1. Get Your Property in Rentable Condition
In general, you will need to make sure your rental property is safe, everything in it is working, and it is clean. We have detailed what you need to get your property ready to rent in our article, Ready to Rent: A Checklist for Landlords.
Keep in mind that as a landlord, there are safety standards you must adhere to per your city and county codes. Not meeting those standards leaves you open to liability. We recommend searching for your county and city housing codes or landlord laws through an online search.
In Virginia, the Residential Landlord and Tenant Act outlines the specific things you are responsible for as a landlord.
2. Assess Your Property Value
Once you have gotten your property into rentable condition, you’ll have to look at your property and evaluate it against the current rental market in your area. You may find that it’s time to make renovations to your property as making upgrades can lead to a higher rent rate and a shorter time to occupancy.

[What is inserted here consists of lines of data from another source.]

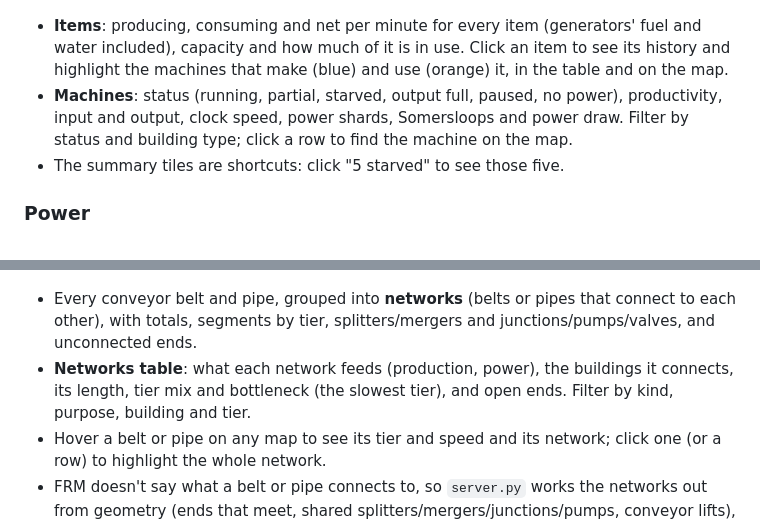
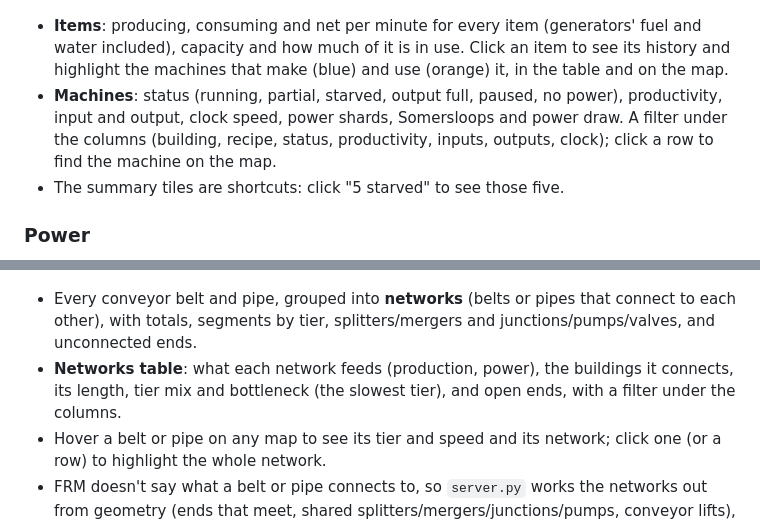
Before and after one commit to KingOfPoptart/FicsitRemoteMonitoringFrontEnd, a Markdown page: README.md, 2 parts joined by grey strips. GitHub-like rendering.

```diff
--- a/README.md
+++ b/README.md
@@ -19,7 +19,7 @@ A live web dashboard for a Satisfactory world: how the factory is doing at a gla
 ### Production
 ![Production](docs/screenshots/production.png)
 - **Items**: producing, consuming and net per minute for every item (generators' fuel and water included), capacity and how much of it is in use. Click an item to see its history and highlight the machines that make (blue) and use (orange) it, in the table and on the map.
-- **Machines**: status (running, partial, starved, output full, paused, no power), productivity, input and output, clock speed, power shards, Somersloops and power draw. Filter by status and building type; click a row to find the machine on the map.
+- **Machines**: status (running, partial, starved, output full, paused, no power), productivity, input and output, clock speed, power shards, Somersloops and power draw. A filter under the columns (building, recipe, status, productivity, inputs, outputs, clock); click a row to find the machine on the map.
 - The summary tiles are shortcuts: click "5 starved" to see those five.
 
 ### Power
@@ -30,7 +33,7 @@ A live web dashboard for a Satisfactory world: how the factory is doing at a gla
 ### Logistics
 ![Logistics](docs/screenshots/logistics.png)
 - Every conveyor belt and pipe, grouped into **networks** (belts or pipes that connect to each other), with totals, segments by tier, splitters/mergers and junctions/pumps/valves, and unconnected ends.
-- **Networks table**: what each network feeds (production, power), the buildings it connects, its length, tier mix and bottleneck (the slowest tier), and open ends. Filter by kind, purpose, building and tier.
+- **Networks table**: what each network feeds (production, power), the buildings it connects, its length, tier mix and bottleneck (the slowest tier), and open ends, with a filter under the columns.
 - Hover a belt or pipe on any map to see its tier and speed and its network; click one (or a row) to highlight the whole network.
 - FRM doesn't say what a belt or pipe connects to, so `server.py` works the networks out from geometry (ends that meet, shared splitters/mergers/junctions/pumps, conveyor lifts), and a network counts as production or power if it reaches a machine or a generator. It doesn't know what's on a belt or how full it is.
 
```
Also changed, not shown: other parts of README.md (+9 -5 lines).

Look at comparable properties in your area to see how your property stands up next to them. You can review sites like Zillow, Trulia, Hotpads, and Homefinder to find homes in your neighborhood that are similar to yours. Look for properties with the same number of bedrooms, bathrooms, square footage and amenities, (Like garages, walk-in closets, modern kitchens, proximity to schools and shopping, etc.) so that you can make an apples-to-apples comparison. You can also contact us for a free rental price analysis. Our video also explains more on this topic.
3. Decide If You Are Going to Manage the Property Yourself
If you live nearby, have a flexible schedule, and are handy around the house, you may want to manage the property yourself. (Read our article, Are You Cut Out To Be A Landlord? to understand more about the skills you need to manage your property.) You’ll need to market your property, (How to Market Your Rental Property) find tenants, (How To Choose the Right Tenants) and attend to the day-to-day maintenance (What Maintenance Am I Responsible For as a Landlord?).
If you don’t live near your rental property, or the prospect of finding tenants and being on call for maintenance leaves you less than enthused, you will need to find someone to manage it for you. There are plenty of professional property management companies to choose from, but they are not all the same. You’ll need to screen them carefully. (Read our article Top 10 Questions to ask a Property Management Company.) If you’re not sure what you can expect from a property manager, read our article, What Does a Property Manager Do? After reading the resources we have outlined above, you will be able to decide how you’re going to handle the management of your rental property.
4. Find a Good Accountant, or Set Up Your Financial Reporting Systems
Running your rental business will require keeping records of all your income and expenses. If your rental earns a profit for the year, you will have to pay quarterly taxes on that income, If you expect to owe more than $1,000 in income tax from your rental business, the IRS will require pre-payment of those taxes during the year. Get an accountant or accounting system in place before you find your first tenant. If you decide to hire a property management firm, they will handle the bulk of the financial accounting that you can then hand off to your accountant.
As you have probably gleaned from this list, becoming a landlord is not a quick or easy route to riches. There are a lot of steps involved and a fair amount of risk. You can mitigate hazards by being informed and having experienced professionals on your side. Consult an attorney and accountant for legal and tax assistance. And look to professional property management for help with leasing your property and managing it. What you spend now in consulting fees will save you in the long run. (Read: How Much is Property Management? Is It Worth It?)
We are happy to answer any of your questions. Contact us to discuss your property.